Borrelia burgdorferi (the aetiological factor in Lyme disease) and the tick-borne encephalitis virus are two of the pathogens transmitted by ticks in Poland, which are an important cause of central nervous system infections. According to the data of the National Institute of Hygiene, a total of 13,866 cases of Lyme disease and 196 cases of tick-borne encephalitis were reported in 2014. The highest incidence of Lyme disease is observed in summer in the north-eastern part of the country. The disease may manifest with skin, motor, cardiovascular and neural symptoms. A history of exposure to ticks is important information for determining the aetiology of meningitis. An early diagnosis and effective treatment of neuroinfection reduces the risk of permanent complications. The presented case illustrates the need to include Lyme disease in the differential diagnosis of central nervous system infections.
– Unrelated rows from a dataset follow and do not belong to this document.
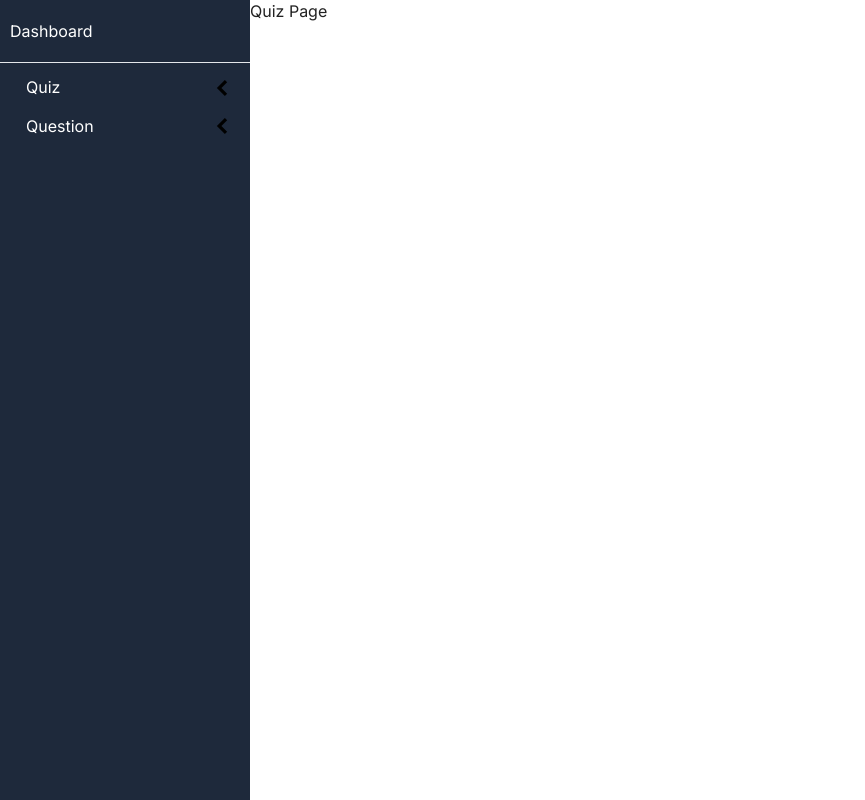
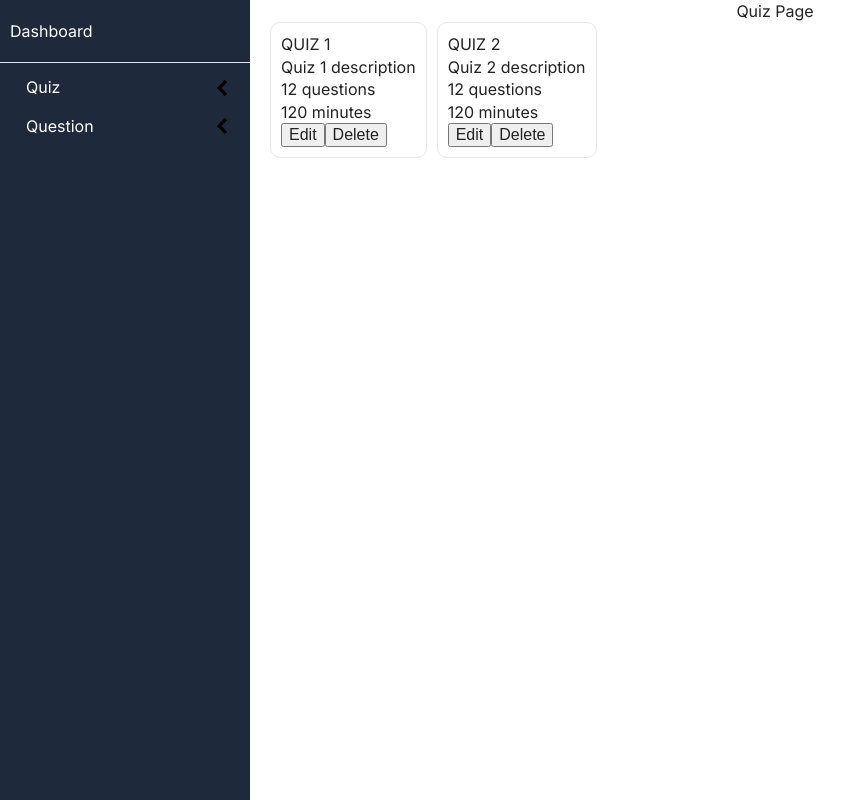
Before and after one commit to GiaHung02/quizfree-cms, a Next.js app: page /quiz in a window 1280 px wide. Shown: the whole page, without its empty margins (0-865 px from the left). Built offline with nearby package versions, Linux system fonts and the light colour scheme.

Commit message:
styles(ui): css for quiz page

```diff
--- a/src/app/quiz/page.js
+++ b/src/app/quiz/page.js
@@ -1,10 +1,45 @@
 import styles from './page.module.scss';
 
 export default function QuizPage() {
+    const quizList = [
+        {
+            id: 1,
+            title: 'Quiz 1',
+            description: 'Quiz 1 description',
+            questions: 12,
+            time: 120,
+        },
+        {
+            id: 2,
+            title: 'Quiz 2',
+            description: 'Quiz 2 description',
+            questions: 12,
+            time: 120,
+        },
+    ];
     return (
         <>
             <div className='dashboard'>
-                <h1>Quiz Page</h1>
+                <div className={styles.quizContainer}>
+                    <h1>Quiz Page</h1>
+
+                    <div className={styles.quizList}>
+                        {quizList.map((quiz) => (
+                            <div className={styles.quizItem} key={quiz.id}>
+                                <h2>{quiz.title}</h2>
+                                <p>{quiz.description}</p>
+                                <div>
+                                    <div>{quiz.questions} questions</div>
+                                    <div>{quiz.time} minutes</div>
+                                </div>
+                                <div className={styles.buttonContainer}>
+                                    <button className={styles.button}>Edit</button>
+                                    <button className={styles.button}>Delete</button>
+                                </div>
+                            </div>
+                        ))}
+                    </div>
+                </div>
             </div>
         </>
     );
--- a/src/app/quiz/page.module.scss
+++ b/src/app/quiz/page.module.scss
@@ -0,0 +1,31 @@
+@use "@/styles/utils" as *;
+@use "@/styles/modules" as *;
+
+
+.quizContainer {
+
+    h1{
+        text-align: center;
+    }
+
+    .quizList {
+        display: flex;
+        flex-wrap: wrap;
+        gap: 10px;
+
+        .quizItem {
+            padding: 10px;
+            border-radius: 10px;
+            border: 1px solid var(--color-border);
+            cursor: pointer;
+            transition: all 0.3s;
+
+            &:hover {
+                background-color: var(--color-primary);
+                color: var(--color-white);
+
+            }
+        }
+    }
+
+}
--- a/src/styles/_public.scss
+++ b/src/styles/_public.scss
@@ -126,4 +126,5 @@ li {
 .dashboard {
     margin-left: 250px;
     height: 100vh;
+    padding-left: 20px;
 }
```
Pulmonary agenesis is a rare congenital lung defect involving the complete absence of the primary bronchus as well as pulmonary parenchyma and vessels. Unilateral agenesis occurs at the rate of 1/10,000–20,000 pregnancies. The cause of this defect is still unknown. This abnormality does not cause any specific symptoms; it may lead to respiratory failure, but an asymptomatic course lasting many years is also possible. This defect can often be suspected based on a chest radiograph performed for other reasons. We present the case of a 15-year-old boy with an accidental diagnosis of left pulmonary agenesis. Upon diagnosis the patient did not report any complaints. During a routine visit at an allergy clinic decreased vesicular sounds were present on the left side. A subsequent chest radiograph was reported as showing left lung inferior lobe atelectasis, which was an indication for a more comprehensive diagnostic investigation. A computed tomography scan revealed the complete absence of the left lung.